I am sure it would all have been easier if I had actually seen a genuine M34 with my trusty Mk 1 Eyeball - working from photographs is so difficult.



This helmet is known as the M23-27 and as the M28 Nieuw Model.
It was the third of a series of helmets produced in the Netherlands from original designs



Collector Graham Pendreigh gave me a lot of useful information; it is likely that this helmet was used by the Dutch Mareechaussee, a national police service, during the Occupation of WW2. The Mareechaussee predated the war (and indeed still exist) but were co-opted by collaborationists during the Occupation and lost much public support, since regained.



At some point the coat of black paint was rubbed off this area at the back, and it is clear that there is a coat of Dutch army bottle green below it, the same color as is obvious in the shots of the interior.


NETHERLANDS M28 liner detail

See indecipherable stamping and date on liner band.



See bottle-green paint still on inside of shell. Outer shell was obviously repainted black after original issue.




NETHERLANDS M28 liner detail

There are no identifying marks or insignia save a '717' scored into the underside of the the front brim, and a date of '193?' on the liner band. There is no indication that a Dutch army badge was ever attached.







A clone of the US M1, made by the Verblifa concern in the Netherlands, in the 1950s. Identifiable by the 'VB' followed by a number stamped under the brim and the unusual arrowhead type chinstrap fastener.
Thanks to Michele Tagliavini for this vital information when I was an even more ignorant beginner than I am now!


NETHERLANDS M53 interior

Dutch-made post WW2 British Mk2 clones are also easily identifiable by the VB+number stamping and the arrowhead chinstrap fastener.
(The Dutch-made mk2 clones are sometimes mis-labelled in British shops as US M1917A's. Beware.)


NETHERLANDS M53 interior

I have a query regarding the Dutch-produced British mk 2 clones that came out just after WW2; many of those I have seen are without the rubber cross-shaped crown pad. Is this 'normal' in that they were made without it, or have they been removed at some time since the 1950s? Information please!

A friendly and helpful Dutch collector  passed on this information regarding the Netherlands-produced British mk2 clones :-

"On your question on Dutch Mk2 clones. These were manufactured for the Dutch civil defense in the early 50ties, This service was abandoned in the 1980s. All stock was sold off. The cross section of  the liner should be in place just the same way as in the British orginal.
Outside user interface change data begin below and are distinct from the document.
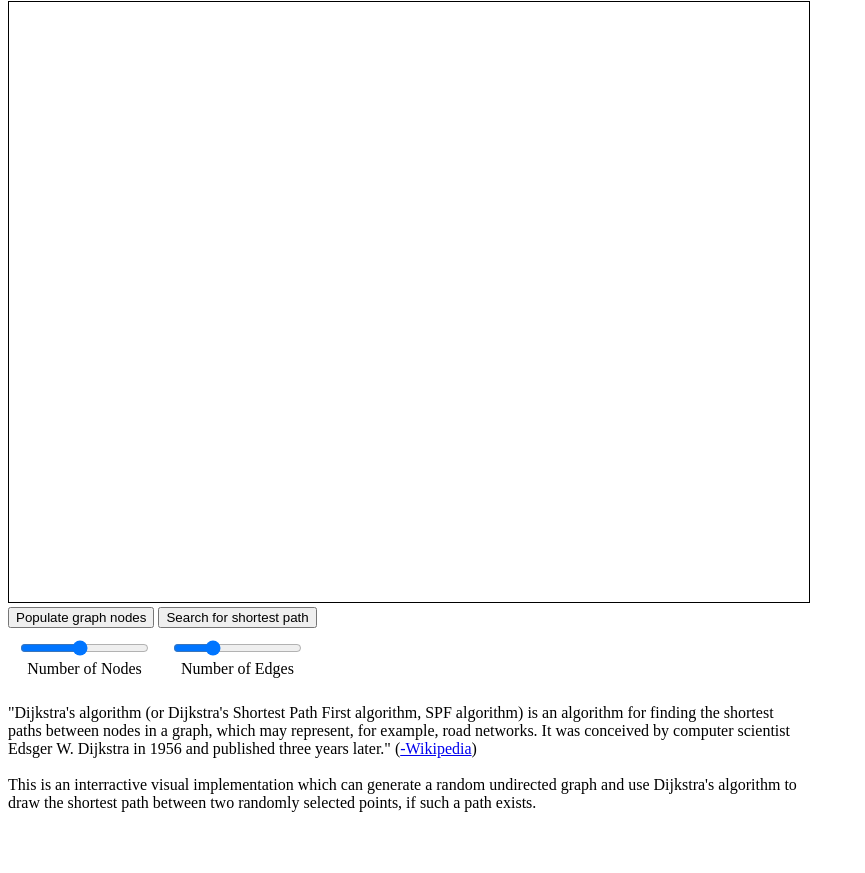
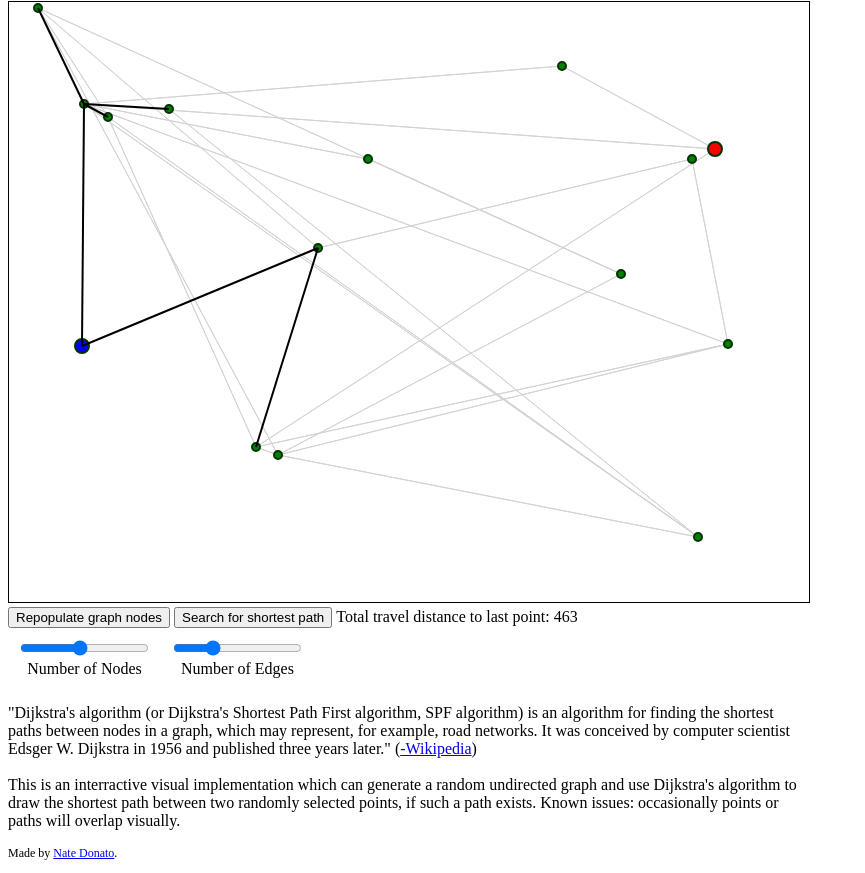
Before and after one commit to natedonato/dijkstra, a plain HTML site: page index.html in a window 1280 px wide. Shown: the part 79-952 px from the top of the page, without its empty margins (0-865 px from the left). Before the commit the page ends 907 px from the top, so only its background shows below. Drawn offline with Linux system fonts and the light colour scheme.

Commit message:
auto runs first path, added link to my site

```diff
--- a/index.html
+++ b/index.html
@@ -17,7 +17,7 @@
 
     </canvas>
     <div></div>
-    <button id="populate"> Populate graph nodes</button>
+    <button id="populate"> Repopulate graph nodes</button>
     <button id="search"> Search for shortest path</button>
     <div id="distance" style='display: inline;'> </div>
     <div class="slidecontainer" style="display: flex; text-align: center;">
@@ -35,12 +35,14 @@
     <p style="width: 800px">
         "Dijkstra's algorithm (or Dijkstra's Shortest Path First algorithm, SPF algorithm) is an algorithm for finding the shortest paths between nodes in a graph, which may represent, for example, road networks. It was conceived by computer scientist Edsger W. Dijkstra in 1956 and published three years later." (<a href="https://en.wikipedia.org/wiki/Dijkstra%27s_algorithm">-Wikipedia</a>)
 
-        <br /><br />This is an interractive visual implementation which can generate a random undirected graph and use Dijkstra's algorithm to draw the shortest path between two randomly selected points, if such a path exists.
+        <br /><br />This is an interractive visual implementation which can generate a random undirected graph and use Dijkstra's algorithm to draw the shortest path between two randomly selected points, if such a path exists.  Known issues: occasionally points or paths will overlap visually.
 
 
     </p>
 
-
+    <p style='font-size: 12px;'>
+        Made by <a href='https://www.natedonato.com/'>Nate Donato</a>.
+    </p>
 
     <script src='./script.js'></script>
 
--- a/script.js
+++ b/script.js
@@ -247,7 +247,8 @@ document.addEventListener("DOMContentLoaded", () => {
 
 
     const vis = new Visualizer(width, height, ctx, distance);
-
+    vis.generatePoints();
+    vis.dijkstra();
 
     let populate = document.getElementById('populate');
     let search = document.getElementById('search');
@@ -257,6 +258,7 @@ document.addEventListener("DOMContentLoaded", () => {
 
     populate.onclick = ()=>vis.generatePoints();
     search.onclick = ()=>vis.dijkstra();
+
 
     const slider = document.getElementById("nodeSlider");
     const slider2 = document.getElementById("pathFrequency");
```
The civil defense helmet had a chinstrap like the Dutch M53 combat helmet, it also could be completed with a leather neckguard with was seperate from the liner."

Henk van der Waarensburg